**DIRECTIONS FOR THIS TASK**: The line count for "html" is all that is needed: say how many lines in the listing below contain it.

**EXERCISE INPUT**:
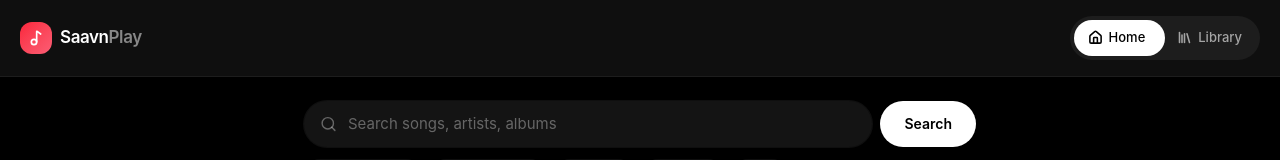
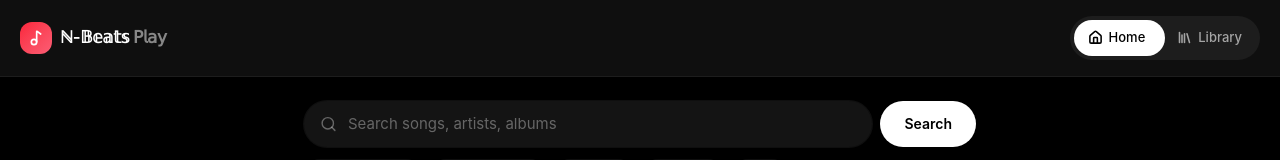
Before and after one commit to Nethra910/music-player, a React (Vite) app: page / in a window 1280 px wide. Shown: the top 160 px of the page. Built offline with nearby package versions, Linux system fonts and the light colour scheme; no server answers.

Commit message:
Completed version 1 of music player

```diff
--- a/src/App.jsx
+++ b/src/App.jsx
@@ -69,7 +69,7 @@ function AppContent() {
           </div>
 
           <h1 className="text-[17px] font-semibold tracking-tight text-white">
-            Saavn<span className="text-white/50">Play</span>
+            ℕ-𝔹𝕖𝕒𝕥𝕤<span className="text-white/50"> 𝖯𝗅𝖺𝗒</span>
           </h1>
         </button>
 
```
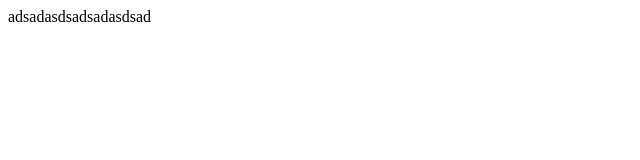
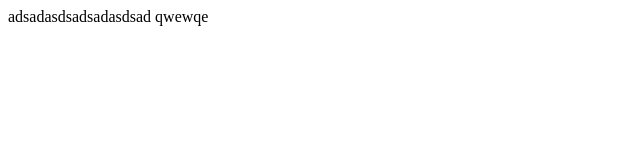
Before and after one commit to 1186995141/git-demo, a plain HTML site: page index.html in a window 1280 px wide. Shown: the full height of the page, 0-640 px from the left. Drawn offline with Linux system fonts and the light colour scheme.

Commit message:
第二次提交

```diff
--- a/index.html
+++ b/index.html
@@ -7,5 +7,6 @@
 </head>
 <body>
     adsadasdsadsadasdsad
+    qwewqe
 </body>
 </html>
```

**RESPONSE**: 4